When it comes to education, Democrats like Rahm Emanuel are as anti-union as Republicans. That's bad for teachers, and bad for students.
Romney's looking to the 11th U.S. president as a model. Does it have anything to do with Polk's importance to Mormon history?
We think we know what an “anchor” is—that quaint tri-form hunk of heavy metal that vessels throw overboard when they want to stop. That action and the word promise stability and security. So “anchor” has passed into the collected metaphors of our survival: A sentence is anchored to its main verb; a country is kept steady by its constitution; Citizen Kane holds the cause of film history in place. Your family is what keeps you where you should be in the rising swell and cross-currents of life. Aaron Sorkin is a mainstay of old-fashioned adult optimism.
It’s clear that the conflict in Syria is now an issue in the American presidential campaign, largely at the insistence of Mitt Romney’s Republican supporters. Most notable among the interjections was an emotional speech recently delivered on the Senate floor by Senator John McCain, in which he demanded to know why the White House was abetting Bashar al Assad’s murdering of innocents. There is, of course, much to quibble with in this characterization: Far from doing nothing to oppose Bashar, the Obama administration has supported the U.N.
If you haven’t read Noam Scheiber’s magazine article on Mitt Romney, you should. And make sure you read all the way to the end, where it contains one of the great one-liners of all time.
During the 1960 West Virginia primary, John Kennedy campaigned in tandem with Franklin D. Roosevelt Jr. to claim that he—and not liberal stalwart Hubert Humphrey—was the rightful heir to FDR. The biopic shown at the 1992 Democratic Convention showcased difficult-to-locate footage of Bill Clinton shaking hands with JFK at the White House in 1963 as an Arkansas delegate to Boy’s Nation. Even by these bygone standards of the-torch-is-passed iconography, it is hard to top the battle for Ronald Reagan’s legacy being waged in the Florida primary.
Whatever Kim Jong-Il’s death meant for the people of North Korea, it did not change the fundamental strategic interest that the United States has in the country. The paramount issue for Washington remains assuring that Pyongyang never uses its nuclear arsenal, and that it never leaks or gifts its weapons material and technology to other nations or terrorists. But if Washington’s basic strategic posture remains, it should consider revising its current non-proliferation policies in the wake of Pyongyang’s change of leadership.
Cliff Robertson died the other day. He was 88, and I suppose he was what is called an establishment figure. Long ago he had won an Oscar for his performance in Charly (1968) about a retarded man who is given an experimental drug that lets him find genius (and his doctor, Claire Bloom) but then slips back to being a fool, and he was perfectly OK in the film if you can manage to sit through it now, in which case you may surmise that nearly any actor in that begging role might have won the Oscar.

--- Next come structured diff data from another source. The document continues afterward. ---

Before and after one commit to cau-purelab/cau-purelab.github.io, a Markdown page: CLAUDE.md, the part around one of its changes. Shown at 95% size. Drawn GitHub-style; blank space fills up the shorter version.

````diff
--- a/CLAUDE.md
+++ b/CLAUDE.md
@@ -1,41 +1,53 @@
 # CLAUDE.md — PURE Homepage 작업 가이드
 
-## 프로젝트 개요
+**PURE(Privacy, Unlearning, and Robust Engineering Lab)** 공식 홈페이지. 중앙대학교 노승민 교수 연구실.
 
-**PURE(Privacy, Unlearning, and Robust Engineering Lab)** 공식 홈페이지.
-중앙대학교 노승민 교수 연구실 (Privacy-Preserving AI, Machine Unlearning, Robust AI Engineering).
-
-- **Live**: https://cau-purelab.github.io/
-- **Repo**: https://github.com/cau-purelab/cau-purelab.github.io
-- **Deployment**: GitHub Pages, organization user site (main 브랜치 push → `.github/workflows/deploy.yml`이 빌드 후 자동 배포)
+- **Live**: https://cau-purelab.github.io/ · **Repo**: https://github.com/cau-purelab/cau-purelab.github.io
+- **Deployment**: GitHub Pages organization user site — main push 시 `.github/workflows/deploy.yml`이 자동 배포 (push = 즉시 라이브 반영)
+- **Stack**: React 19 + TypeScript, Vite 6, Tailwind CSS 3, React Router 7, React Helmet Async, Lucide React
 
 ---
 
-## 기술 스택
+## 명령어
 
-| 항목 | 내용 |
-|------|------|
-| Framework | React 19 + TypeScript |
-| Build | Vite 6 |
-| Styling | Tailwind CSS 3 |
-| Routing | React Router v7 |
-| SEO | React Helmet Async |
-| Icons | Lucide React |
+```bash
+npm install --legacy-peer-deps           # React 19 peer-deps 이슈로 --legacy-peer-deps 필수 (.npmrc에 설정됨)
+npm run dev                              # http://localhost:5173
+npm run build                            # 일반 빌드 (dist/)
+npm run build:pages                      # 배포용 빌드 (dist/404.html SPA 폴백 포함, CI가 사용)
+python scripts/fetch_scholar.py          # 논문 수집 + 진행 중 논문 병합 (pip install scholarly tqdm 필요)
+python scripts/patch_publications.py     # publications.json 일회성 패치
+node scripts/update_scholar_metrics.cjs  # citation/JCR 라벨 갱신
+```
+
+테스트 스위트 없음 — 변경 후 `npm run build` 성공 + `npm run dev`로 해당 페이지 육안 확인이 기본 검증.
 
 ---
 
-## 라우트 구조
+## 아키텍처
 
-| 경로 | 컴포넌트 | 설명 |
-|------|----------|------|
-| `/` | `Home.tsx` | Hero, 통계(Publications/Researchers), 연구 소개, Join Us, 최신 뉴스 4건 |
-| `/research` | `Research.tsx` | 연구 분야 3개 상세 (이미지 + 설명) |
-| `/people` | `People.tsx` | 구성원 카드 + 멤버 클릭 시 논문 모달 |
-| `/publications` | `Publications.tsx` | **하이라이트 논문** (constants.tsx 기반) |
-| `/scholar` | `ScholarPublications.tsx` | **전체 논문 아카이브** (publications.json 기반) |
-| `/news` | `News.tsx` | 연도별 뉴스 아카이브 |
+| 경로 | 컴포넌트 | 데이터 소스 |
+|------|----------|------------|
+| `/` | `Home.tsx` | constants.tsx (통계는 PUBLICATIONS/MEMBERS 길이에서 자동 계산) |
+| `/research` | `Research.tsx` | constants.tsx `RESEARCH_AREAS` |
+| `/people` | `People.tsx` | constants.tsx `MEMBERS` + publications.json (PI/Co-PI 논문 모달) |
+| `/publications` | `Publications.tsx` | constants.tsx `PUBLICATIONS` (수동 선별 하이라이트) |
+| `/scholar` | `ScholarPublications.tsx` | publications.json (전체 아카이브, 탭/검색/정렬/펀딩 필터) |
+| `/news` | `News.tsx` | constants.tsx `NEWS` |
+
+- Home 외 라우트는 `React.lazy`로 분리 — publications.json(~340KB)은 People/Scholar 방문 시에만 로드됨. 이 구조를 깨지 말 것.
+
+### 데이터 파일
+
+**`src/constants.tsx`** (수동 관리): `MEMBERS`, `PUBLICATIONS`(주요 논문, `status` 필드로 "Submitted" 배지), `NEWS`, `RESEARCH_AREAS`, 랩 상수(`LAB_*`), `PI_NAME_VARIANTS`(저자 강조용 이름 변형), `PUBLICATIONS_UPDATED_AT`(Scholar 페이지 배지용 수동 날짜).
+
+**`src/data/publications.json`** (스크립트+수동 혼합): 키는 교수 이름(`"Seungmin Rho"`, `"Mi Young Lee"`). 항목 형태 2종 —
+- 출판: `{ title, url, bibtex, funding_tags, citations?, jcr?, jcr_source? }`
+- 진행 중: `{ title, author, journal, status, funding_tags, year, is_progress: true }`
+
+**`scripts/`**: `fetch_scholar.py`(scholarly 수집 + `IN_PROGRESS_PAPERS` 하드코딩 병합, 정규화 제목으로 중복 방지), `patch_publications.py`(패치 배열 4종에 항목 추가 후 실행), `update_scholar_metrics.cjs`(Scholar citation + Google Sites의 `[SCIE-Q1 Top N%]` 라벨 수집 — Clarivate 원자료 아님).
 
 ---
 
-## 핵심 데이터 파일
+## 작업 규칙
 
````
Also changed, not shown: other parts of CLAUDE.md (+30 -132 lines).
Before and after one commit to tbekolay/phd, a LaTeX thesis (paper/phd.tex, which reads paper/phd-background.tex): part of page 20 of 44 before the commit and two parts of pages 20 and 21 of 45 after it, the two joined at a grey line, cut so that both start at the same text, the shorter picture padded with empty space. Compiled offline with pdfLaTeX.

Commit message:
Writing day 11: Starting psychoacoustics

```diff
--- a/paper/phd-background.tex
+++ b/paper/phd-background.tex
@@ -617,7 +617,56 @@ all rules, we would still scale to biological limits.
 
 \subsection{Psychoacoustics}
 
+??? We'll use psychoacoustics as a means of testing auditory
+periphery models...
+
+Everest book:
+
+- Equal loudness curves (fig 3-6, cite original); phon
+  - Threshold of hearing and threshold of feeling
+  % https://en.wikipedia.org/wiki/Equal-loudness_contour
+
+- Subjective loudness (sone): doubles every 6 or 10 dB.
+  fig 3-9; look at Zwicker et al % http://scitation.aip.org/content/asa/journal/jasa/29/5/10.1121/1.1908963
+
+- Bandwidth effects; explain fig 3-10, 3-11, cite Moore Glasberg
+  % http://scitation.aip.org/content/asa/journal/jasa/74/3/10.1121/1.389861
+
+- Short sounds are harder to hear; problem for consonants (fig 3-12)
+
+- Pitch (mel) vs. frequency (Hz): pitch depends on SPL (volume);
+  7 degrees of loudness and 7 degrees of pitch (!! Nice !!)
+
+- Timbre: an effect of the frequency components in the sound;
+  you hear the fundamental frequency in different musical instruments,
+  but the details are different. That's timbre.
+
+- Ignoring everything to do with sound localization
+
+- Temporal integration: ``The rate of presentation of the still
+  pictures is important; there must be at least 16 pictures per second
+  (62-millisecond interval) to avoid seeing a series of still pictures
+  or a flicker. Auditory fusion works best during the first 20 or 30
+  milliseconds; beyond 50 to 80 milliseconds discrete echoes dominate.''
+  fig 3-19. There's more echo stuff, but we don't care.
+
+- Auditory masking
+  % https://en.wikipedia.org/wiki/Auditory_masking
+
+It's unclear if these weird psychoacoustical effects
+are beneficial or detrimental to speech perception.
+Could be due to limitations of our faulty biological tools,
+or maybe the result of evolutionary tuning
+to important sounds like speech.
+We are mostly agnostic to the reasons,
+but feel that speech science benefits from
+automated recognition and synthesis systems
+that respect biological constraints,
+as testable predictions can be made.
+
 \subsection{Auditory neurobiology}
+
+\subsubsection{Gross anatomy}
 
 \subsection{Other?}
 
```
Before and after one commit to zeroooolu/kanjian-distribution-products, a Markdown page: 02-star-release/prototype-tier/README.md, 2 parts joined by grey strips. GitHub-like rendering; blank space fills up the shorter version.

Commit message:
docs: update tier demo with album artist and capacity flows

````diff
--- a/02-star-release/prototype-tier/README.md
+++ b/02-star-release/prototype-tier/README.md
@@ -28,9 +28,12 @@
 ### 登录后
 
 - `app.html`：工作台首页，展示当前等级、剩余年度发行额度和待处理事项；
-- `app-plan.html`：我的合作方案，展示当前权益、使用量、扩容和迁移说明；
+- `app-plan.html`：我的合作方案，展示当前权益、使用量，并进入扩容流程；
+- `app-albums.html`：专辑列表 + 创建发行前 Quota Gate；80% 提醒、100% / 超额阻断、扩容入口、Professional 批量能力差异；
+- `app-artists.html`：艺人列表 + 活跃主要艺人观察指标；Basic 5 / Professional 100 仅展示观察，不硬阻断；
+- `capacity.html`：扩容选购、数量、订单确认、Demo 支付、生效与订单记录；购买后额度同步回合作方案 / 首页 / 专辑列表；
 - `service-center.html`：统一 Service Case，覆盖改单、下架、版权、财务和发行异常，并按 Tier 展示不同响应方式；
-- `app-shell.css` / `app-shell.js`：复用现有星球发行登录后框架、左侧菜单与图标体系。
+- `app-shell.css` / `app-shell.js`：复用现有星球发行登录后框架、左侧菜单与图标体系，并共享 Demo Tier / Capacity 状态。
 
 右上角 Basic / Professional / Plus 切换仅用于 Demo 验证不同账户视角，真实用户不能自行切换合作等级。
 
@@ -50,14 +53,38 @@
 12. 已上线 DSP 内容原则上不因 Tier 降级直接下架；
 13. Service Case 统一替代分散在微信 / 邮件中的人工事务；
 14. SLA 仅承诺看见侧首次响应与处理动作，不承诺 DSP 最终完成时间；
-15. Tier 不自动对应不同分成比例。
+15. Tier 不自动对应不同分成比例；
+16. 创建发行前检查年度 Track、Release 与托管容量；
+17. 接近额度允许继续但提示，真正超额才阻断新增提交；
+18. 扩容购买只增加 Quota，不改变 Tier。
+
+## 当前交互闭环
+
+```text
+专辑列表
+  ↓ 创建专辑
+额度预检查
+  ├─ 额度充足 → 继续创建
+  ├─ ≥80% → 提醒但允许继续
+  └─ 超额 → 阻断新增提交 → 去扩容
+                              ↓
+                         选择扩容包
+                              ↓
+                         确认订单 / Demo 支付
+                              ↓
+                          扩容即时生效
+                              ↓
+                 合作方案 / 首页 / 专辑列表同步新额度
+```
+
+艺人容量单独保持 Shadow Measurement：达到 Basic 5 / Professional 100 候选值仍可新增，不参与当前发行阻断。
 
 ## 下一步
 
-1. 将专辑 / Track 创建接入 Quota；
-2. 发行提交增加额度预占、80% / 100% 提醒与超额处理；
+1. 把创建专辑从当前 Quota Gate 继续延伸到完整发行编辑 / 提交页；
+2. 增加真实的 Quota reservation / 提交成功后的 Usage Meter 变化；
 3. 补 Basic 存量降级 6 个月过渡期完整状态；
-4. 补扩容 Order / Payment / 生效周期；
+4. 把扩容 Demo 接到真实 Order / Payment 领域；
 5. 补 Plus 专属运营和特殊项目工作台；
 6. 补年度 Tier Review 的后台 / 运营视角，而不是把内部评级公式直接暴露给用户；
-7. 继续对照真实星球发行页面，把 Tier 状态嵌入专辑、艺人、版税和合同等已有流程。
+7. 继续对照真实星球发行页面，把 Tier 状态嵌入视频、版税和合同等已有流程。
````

The president has found his fall guy, his collective fall guy, for his failure to see that several sort-of U.S. allies were in terrible trouble: The intelligence community, we are now told, was to blame. But the truth is that, if anyone is at fault for misreading the Arab world, it is Barack Obama himself. Not that many other presidents and their administrations have seen these realities clearly. (John Foster Dulles, secretary of state to Dwight Eisenhower, believed he could transform the Egypt of Gamal Abdel Nasser from a Soviet satrap into a pro-Western republic.
Washington—Be ready for the paradoxical phase of Barack Obama's presidency. Many things will not be exactly as they appear. Paradox No. 1: Because over the next two years he can't get sweeping, progressive legislation through the Republican-led House, Obama will be doing far more to make the core progressive case that energetic government is essential to prosperity, growth, and equity. Paradox No. 2: His talk about the new, the bold, and the innovative is in the oldest of political traditions.